What to do. Reproduce the entries below, please. Keep every character the same.

Task input.
════════════════
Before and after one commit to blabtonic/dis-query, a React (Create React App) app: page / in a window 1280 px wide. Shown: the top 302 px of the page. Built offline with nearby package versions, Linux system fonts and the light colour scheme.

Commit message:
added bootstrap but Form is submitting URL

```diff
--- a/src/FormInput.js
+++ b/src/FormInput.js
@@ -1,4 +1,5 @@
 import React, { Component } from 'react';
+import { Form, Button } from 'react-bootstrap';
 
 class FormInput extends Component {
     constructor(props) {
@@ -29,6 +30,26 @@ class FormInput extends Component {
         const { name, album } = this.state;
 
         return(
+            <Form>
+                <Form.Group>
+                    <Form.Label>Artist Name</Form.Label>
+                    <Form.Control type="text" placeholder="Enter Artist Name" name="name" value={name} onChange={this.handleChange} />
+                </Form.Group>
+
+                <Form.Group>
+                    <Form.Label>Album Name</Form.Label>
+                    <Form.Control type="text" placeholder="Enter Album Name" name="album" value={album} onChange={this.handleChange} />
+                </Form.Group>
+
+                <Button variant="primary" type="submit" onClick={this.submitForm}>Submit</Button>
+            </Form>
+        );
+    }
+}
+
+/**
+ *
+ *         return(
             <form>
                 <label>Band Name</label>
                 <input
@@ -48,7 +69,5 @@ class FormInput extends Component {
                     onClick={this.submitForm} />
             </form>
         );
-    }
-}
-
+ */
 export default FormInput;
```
════════════════
Exercise response.
Before and after one commit to blabtonic/dis-query, a React (Create React App) app: page / in a window 1280 px wide. Shown: the top 302 px of the page. Built offline with nearby package versions, Linux system fonts and the light colour scheme.

Commit message:
added bootstrap but Form is submitting URL

```diff
--- a/src/FormInput.js
+++ b/src/FormInput.js
@@ -1,4 +1,5 @@
 import React, { Component } from 'react';
+import { Form, Button } from 'react-bootstrap';
 
 class FormInput extends Component {
     constructor(props) {
@@ -29,6 +30,26 @@ class FormInput extends Component {
         const { name, album } = this.state;
 
         return(
+            <Form>
+                <Form.Group>
+                    <Form.Label>Artist Name</Form.Label>
+                    <Form.Control type="text" placeholder="Enter Artist Name" name="name" value={name} onChange={this.handleChange} />
+                </Form.Group>
+
+                <Form.Group>
+                    <Form.Label>Album Name</Form.Label>
+                    <Form.Control type="text" placeholder="Enter Album Name" name="album" value={album} onChange={this.handleChange} />
+                </Form.Group>
+
+                <Button variant="primary" type="submit" onClick={this.submitForm}>Submit</Button>
+            </Form>
+        );
+    }
+}
+
+/**
+ *
+ *         return(
             <form>
                 <label>Band Name</label>
                 <input
@@ -48,7 +69,5 @@ class FormInput extends Component {
                     onClick={this.submitForm} />
             </form>
         );
-    }
-}
-
+ */
 export default FormInput;
```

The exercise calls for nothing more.